* _WORK REQUIRED_:
Please list all lines of the material below in which the string "from" occurs.

* _AVAILABLE DATA_:

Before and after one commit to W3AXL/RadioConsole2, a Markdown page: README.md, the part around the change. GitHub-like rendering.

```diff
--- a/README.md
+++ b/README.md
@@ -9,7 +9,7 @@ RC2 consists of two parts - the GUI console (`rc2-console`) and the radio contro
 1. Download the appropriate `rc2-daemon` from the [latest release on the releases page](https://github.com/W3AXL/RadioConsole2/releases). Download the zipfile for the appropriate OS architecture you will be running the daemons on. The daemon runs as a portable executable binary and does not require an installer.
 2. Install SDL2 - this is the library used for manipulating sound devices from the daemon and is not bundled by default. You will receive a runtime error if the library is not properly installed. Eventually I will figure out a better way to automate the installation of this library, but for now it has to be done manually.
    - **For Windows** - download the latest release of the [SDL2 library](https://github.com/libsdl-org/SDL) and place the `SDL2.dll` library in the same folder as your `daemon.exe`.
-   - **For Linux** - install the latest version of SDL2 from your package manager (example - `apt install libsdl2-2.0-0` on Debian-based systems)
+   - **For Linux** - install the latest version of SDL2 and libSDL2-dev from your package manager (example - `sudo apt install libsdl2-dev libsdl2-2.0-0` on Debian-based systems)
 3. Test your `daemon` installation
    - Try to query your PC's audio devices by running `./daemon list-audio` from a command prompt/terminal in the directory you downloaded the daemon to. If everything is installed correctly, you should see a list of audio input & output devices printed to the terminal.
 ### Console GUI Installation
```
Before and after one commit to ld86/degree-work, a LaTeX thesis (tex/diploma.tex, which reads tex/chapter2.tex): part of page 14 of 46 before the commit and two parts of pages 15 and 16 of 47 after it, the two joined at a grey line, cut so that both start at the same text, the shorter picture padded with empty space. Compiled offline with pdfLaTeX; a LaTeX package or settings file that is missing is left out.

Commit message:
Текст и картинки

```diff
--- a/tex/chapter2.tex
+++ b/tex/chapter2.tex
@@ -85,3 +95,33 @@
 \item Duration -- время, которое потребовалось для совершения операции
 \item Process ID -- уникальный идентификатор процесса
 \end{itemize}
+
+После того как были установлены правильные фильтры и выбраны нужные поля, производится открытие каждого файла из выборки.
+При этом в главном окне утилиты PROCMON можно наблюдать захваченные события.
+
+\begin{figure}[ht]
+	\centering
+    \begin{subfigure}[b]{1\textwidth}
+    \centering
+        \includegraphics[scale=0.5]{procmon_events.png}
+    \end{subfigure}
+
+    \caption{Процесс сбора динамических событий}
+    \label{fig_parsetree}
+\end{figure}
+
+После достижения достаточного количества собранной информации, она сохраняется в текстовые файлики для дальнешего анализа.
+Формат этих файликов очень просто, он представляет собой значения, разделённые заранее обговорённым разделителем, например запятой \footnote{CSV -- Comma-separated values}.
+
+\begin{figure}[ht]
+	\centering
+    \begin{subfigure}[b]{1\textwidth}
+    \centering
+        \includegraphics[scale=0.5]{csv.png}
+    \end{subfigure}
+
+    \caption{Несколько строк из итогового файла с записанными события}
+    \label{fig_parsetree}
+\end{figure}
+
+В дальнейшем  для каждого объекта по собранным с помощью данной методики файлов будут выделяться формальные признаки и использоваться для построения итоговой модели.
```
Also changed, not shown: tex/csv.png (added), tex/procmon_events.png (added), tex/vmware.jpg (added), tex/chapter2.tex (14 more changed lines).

* _ANSWER TO THIS EXERCISE_:
 1. Download the appropriate `rc2-daemon` from the [latest release on the releases page](https://github.com/W3AXL/RadioConsole2/releases). Download the zipfile for the appropriate OS architecture you will be running the daemons on. The daemon runs as a portable executable binary and does not require an installer.
 2. Install SDL2 - this is the library used for manipulating sound devices from the daemon and is not bundled by default. You will receive a runtime error if the library is not properly installed. Eventually I will figure out a better way to automate the installation of this library, but for now it has to be done manually.
-   - **For Linux** - install the latest version of SDL2 from your package manager (example - `apt install libsdl2-2.0-0` on Debian-based systems)
+   - **For Linux** - install the latest version of SDL2 and libSDL2-dev from your package manager (example - `sudo apt install libsdl2-dev libsdl2-2.0-0` on Debian-based systems)
    - Try to query your PC's audio devices by running `./daemon list-audio` from a command prompt/terminal in the directory you downloaded the daemon to. If everything is installed correctly, you should see a list of audio input & output devices printed to the terminal.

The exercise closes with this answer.